There are A LOT of other people also inspecting their food. The CDC estimates that 1 in 20 people have food allergies (which is a 50% increase since the 1990's). And 1 in 8 people have eczema.

So why are there so many people now who have to carry Epi pens? And why are people also struggling with eczema?

I don't have the answer, but the article lists a few ideas. Click on the link at the beginning of the blog to read the full story.

So, what do you do? They suggest visiting a doctor to make sure you are REALLY allergic to certain foods. Some people confuse food intolerance with food allergy. The American Academy of Allergy Asthma and Immunology (AAAAI) has an article that explains the difference between a food allergy and food intolerance.

As for eczema, there is treatment for that too. AAAAI also has an article about eczema and other skin conditions.

It's something we're going to have to live with for the rest of our lives. Along with asthma. But you can make it a long and healthy life if you take care of yourself.

Knowledge is Power. So read the links above to educate yourself. And carry and Epi Pen!!

Wednesday, May 1, 2013

Summer camp for kids with asthma?!

(American Lung Association Utah)

For those of you that have kids with asthma, you know how scary it can be. The thought of sending them to camp (without you!) can make your heart race.

How do you let your kids experience summer camp without worrying nonstop about them? "Normal kids" have a list of things they take to camp, and maintenance medication, rescue inhalers, allergy medicine, Epi pens and peak flow meters aren't included. But they are for kids with asthma. In fact, all those supplies are mandatory for a camp out. 

They are out in nature after all, with trees, bushes and dust and all the other things that can trigger an asthma attack. Every child with asthma is different and they can all have different asthma triggers. It's best to be prepared and pack all allergy and asthma supplies-just in case.

So how can you send a child with asthma to summer camp? And not worry?

One option is a Camp Wyatt   which is sponsored by the American Lung Association of Utah. There are different camps located in different states. Camp Wyatt supplies round the clock medical chair for your child so you don't have to worry. Here is a list of who will be staffing the camp:

Staff includes over 50 volunteers, including physicians, registered respiratory therapists, registered nurses and trained counselors.
Camp Wyatt is staffed 24-hours a day by physicians and registered nurses, in order to meet the special needs of the campers. In addition, their peak flow is monitored twice a day.
Kids can have fun climbing a rock wall, shooting bows and arrows, swimming, canoeing,  roast marshmallows and many more fun activities.
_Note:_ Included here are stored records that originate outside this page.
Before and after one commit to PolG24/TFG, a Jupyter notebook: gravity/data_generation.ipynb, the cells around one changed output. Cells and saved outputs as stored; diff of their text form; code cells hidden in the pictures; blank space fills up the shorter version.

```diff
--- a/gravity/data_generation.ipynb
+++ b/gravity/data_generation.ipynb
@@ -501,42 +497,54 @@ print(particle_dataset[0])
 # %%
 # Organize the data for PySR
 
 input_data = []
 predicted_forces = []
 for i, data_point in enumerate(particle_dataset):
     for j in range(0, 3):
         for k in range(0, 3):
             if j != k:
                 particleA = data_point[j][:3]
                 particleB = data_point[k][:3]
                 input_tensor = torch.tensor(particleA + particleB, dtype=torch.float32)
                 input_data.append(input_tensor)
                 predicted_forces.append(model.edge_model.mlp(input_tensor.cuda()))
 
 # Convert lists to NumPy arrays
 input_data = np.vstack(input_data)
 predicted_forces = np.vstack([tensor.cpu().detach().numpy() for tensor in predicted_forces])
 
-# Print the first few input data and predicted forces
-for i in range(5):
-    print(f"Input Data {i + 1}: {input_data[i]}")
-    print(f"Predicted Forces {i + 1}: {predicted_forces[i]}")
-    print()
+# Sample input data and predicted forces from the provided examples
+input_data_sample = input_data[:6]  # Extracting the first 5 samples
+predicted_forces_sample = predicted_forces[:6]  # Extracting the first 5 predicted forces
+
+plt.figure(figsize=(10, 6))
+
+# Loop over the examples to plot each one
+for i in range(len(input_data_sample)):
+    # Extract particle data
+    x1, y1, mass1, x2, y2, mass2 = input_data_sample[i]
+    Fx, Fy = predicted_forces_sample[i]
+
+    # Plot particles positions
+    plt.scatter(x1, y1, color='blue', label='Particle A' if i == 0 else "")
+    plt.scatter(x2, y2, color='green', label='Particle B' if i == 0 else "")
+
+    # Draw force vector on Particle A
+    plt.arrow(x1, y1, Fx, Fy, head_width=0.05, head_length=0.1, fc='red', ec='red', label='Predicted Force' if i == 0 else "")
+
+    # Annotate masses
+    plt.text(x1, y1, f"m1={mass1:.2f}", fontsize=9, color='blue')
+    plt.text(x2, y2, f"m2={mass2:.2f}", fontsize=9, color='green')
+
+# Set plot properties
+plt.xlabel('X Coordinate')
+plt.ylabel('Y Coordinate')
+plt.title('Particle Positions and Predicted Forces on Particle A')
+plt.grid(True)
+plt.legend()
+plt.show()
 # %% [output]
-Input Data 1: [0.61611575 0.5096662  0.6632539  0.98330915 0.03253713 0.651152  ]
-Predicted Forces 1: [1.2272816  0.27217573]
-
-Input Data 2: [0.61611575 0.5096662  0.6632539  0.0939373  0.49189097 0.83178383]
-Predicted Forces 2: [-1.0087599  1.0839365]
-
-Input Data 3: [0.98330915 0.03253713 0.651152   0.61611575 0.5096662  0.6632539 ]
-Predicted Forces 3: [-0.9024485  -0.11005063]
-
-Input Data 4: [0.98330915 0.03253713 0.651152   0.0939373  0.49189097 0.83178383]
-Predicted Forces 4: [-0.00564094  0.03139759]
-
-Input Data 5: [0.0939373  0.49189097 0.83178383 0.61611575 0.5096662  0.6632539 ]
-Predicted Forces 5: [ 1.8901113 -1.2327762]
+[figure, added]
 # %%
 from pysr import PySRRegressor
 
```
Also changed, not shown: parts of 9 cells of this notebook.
They get to just be a kid and don't have to worry about their asthma because someone is there 24 hours a day to watch over them and keep them safe.

There's a fun video on American Lung Assocation Utah's website so you can what the kids are actually doing at camp. (By the way, the kids also get a little asthma education each day so they can better manage their asthma!) To find a camp in your state, contact your state American Lung Association chapter.

Bring out the s'mores and let's have some fun!!